### ASSIGNED TASK
Only lines containing "form" are wanted from the data below. Copy those lines.

### EXCERPTED RECORDS
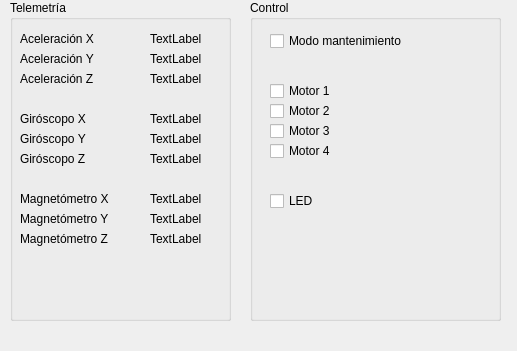
Above: src/ui/utn_drone/utndrone.ui from pablomaiolo/qgroundcontrol before the change. Below: the same form after it.
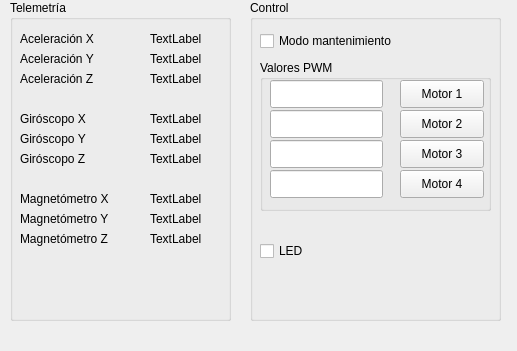
That is the form after the change.

Commit message: Agrego las opciones para probar individualmente los motores

Patch:
```diff
--- a/src/ui/utn_drone/utndrone.ui
+++ b/src/ui/utn_drone/utndrone.ui
@@ -278,7 +278,7 @@
    <widget class="QCheckBox" name="chkTestMode">
     <property name="geometry">
      <rect>
-      <x>20</x>
+      <x>10</x>
       <y>30</y>
       <width>171</width>
       <height>22</height>
@@ -288,63 +288,11 @@
      <string>Modo mantenimiento</string>
     </property>
    </widget>
-   <widget class="QCheckBox" name="checkBox_2">
-    <property name="geometry">
-     <rect>
-      <x>20</x>
-      <y>80</y>
-      <width>107</width>
-      <height>22</height>
-     </rect>
-    </property>
-    <property name="text">
-     <string>Motor 1</string>
-    </property>
-   </widget>
-   <widget class="QCheckBox" name="checkBox_3">
-    <property name="geometry">
-     <rect>
-      <x>20</x>
-      <y>100</y>
-      <width>107</width>
-      <height>22</height>
-     </rect>
-    </property>
-    <property name="text">
-     <string>Motor 2</string>
-    </property>
-   </widget>
-   <widget class="QCheckBox" name="checkBox_4">
-    <property name="geometry">
-     <rect>
-      <x>20</x>
-      <y>120</y>
-      <width>107</width>
-      <height>22</height>
-     </rect>
-    </property>
-    <property name="text">
-     <string>Motor 3</string>
-    </property>
-   </widget>
-   <widget class="QCheckBox" name="checkBox_5">
-    <property name="geometry">
-     <rect>
-      <x>20</x>
-      <y>140</y>
-      <width>107</width>
-      <height>22</height>
-     </rect>
-    </property>
-    <property name="text">
-     <string>Motor 4</string>
-    </property>
-   </widget>
    <widget class="QCheckBox" name="checkBox_6">
     <property name="geometry">
      <rect>
-      <x>20</x>
-      <y>190</y>
+      <x>10</x>
+      <y>240</y>
       <width>107</width>
       <height>22</height>
      </rect>
@@ -353,6 +301,111 @@
      <string>LED</string>
     </property>
    </widget>
+   <widget class="QGroupBox" name="groupBox_3">
+    <property name="geometry">
+     <rect>
+      <x>10</x>
+      <y>60</y>
+      <width>231</width>
+      <height>151</height>
+     </rect>
+    </property>
+    <property name="title">
+     <string>Valores PWM</string>
+    </property>
+    <widget class="QLineEdit" name="txtMotor4">
+     <property name="geometry">
+      <rect>
+       <x>10</x>
+       <y>110</y>
+       <width>113</width>
+       <height>28</height>
+      </rect>
+     </property>
+    </widget>
+    <widget class="QLineEdit" name="txtMotor1">
+     <property name="geometry">
+      <rect>
+       <x>10</x>
+       <y>20</y>
+       <width>113</width>
+       <height>28</height>
+      </rect>
+     </property>
+    </widget>
+    <widget class="QLineEdit" name="txtMotor3">
+     <property name="geometry">
+      <rect>
+       <x>10</x>
+       <y>80</y>
+       <width>113</width>
+       <height>28</height>
+      </rect>
+     </property>
+    </widget>
+    <widget class="QPushButton" name="btnMotor2">
+     <property name="geometry">
+      <rect>
+       <x>140</x>
+       <y>50</y>
+       <width>84</width>
+       <height>28</height>
+      </rect>
+     </property>
+     <property name="text">
+      <string>Motor 2</string>
+     </property>
+    </widget>
+    <widget class="QPushButton" name="btnMotor4">
+     <property name="geometry">
+      <rect>
+       <x>140</x>
+       <y>110</y>
+       <width>84</width>
+       <height>28</height>
+      </rect>
+     </property>
+     <property name="text">
+      <string>Motor 4</string>
+     </property>
+    </widget>
+    <widget class="QPushButton" name="btnMotor3">
+     <property name="geometry">
+      <rect>
+       <x>140</x>
+       <y>80</y>
+       <width>84</width>
+       <height>28</height>
+      </rect>
+     </property>
+     <property name="text">
+      <string>Motor 3</string>
+     </property>
+    </widget>
+    <widget class="QPushButton" name="btnMotor1">
+     <property name="geometry">
+      <rect>
+       <x>140</x>
+       <y>20</y>
+       <width>84</width>
+       <height>28</height>
+      </rect>
+     </property>
+     <property name="text">
+      <string>Motor 1</string>
+     </property>
+    </widget>
+    <widget class="QLineEdit" name="txtMotor2">
+     <property name="geometry">
+      <rect>
+       <x>10</x>
+       <y>50</y>
+       <width>113</width>
+       <height>28</height>
+      </rect>
+     </property>
+    </widget>
+   </widget>
   </widget>
  </widget>
  <resources/>
```
The commit also changes 2 other files.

### ANSWER SPACE
Above: src/ui/utn_drone/utndrone.ui from pablomaiolo/qgroundcontrol before the change. Below: the same form after it.
That is the form after the change.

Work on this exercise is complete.